While most people may spend Thanksgiving with their families, others may not have anyone to spend it with.
That's why Lois Fritz, founder of
, started the Thanksgiving lunch four years ago, and she said it has quickly grown.
"My very first year, I had twenty-eight people, the next year I had 64, last year I had 155 and this year is well over 216," said Fritz.
As the plates were filling up with food, for many, their hearts were filling up as well.
"If one person in the room that had no place to go might have taken his or her life today, they now know they have a place to go and can feel welcomed," said Fritz.
According to the U.S. Department of Veterans Affairs, more than a dozen veterans commit suicide every day.
For Army veteran Andrew Kintgen, this was his first Thanksgiving at the farm, and it was a special one.
"This is also the first Thanksgiving that I get to be with my family, my brother, my youngest brother and all my nieces and nephews showed up today so it will be our first Thanksgiving as a family in a really long time," said Kintgen.
While he says nothing beats spending the holidays with your family, the family he's made at the farm makes it even better.

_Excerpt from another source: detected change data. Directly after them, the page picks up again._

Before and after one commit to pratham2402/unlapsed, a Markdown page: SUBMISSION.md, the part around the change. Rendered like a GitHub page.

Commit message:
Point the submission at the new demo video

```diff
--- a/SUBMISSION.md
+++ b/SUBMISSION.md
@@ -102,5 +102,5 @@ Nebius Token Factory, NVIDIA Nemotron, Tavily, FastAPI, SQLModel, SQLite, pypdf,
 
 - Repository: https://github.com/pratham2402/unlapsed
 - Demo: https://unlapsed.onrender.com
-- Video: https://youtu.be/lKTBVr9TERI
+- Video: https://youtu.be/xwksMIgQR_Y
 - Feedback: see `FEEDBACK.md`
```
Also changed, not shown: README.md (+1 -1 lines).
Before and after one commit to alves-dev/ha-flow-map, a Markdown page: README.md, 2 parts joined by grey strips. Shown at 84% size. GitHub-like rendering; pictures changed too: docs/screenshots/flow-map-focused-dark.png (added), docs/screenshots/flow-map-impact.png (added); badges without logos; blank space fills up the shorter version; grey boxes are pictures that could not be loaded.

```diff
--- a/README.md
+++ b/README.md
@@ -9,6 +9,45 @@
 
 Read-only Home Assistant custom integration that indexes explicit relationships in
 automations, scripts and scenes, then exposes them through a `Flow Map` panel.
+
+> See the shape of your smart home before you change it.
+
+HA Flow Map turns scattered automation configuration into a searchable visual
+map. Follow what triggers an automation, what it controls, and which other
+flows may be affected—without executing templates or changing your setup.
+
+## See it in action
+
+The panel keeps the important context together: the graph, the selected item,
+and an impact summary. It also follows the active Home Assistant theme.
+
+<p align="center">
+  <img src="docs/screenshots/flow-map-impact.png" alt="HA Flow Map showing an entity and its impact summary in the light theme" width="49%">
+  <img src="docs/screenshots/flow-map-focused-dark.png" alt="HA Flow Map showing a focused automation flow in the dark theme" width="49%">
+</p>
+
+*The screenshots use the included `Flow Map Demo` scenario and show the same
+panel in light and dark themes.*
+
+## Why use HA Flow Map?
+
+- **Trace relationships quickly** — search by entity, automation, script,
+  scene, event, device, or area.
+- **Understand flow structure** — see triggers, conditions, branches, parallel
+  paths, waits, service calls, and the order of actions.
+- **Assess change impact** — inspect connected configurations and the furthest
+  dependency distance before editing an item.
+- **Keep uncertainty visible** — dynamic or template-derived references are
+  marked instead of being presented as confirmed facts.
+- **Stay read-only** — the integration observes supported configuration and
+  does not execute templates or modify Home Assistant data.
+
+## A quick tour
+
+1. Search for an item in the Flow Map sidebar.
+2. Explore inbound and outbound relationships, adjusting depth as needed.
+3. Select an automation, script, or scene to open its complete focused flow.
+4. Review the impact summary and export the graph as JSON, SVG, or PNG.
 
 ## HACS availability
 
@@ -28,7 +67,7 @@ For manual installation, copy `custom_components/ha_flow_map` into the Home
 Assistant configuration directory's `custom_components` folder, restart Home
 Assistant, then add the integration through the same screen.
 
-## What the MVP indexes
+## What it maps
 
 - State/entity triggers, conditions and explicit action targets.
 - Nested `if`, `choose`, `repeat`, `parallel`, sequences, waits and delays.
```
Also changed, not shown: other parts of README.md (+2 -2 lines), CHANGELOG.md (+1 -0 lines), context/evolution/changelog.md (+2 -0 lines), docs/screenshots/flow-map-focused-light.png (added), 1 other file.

"Everybody here is a stranger, nobody knows each other, except for the few and far between and now everyone has become a family of one, a family of your choosing," he says.
Fritz wants veterans to know they always have a place to go.
Fritz said, "If anyone is listening to this and they're struggling, know that there is help available and they're never alone because whatever their struggle is I am sure that one of us here have had that struggle and we're here for them."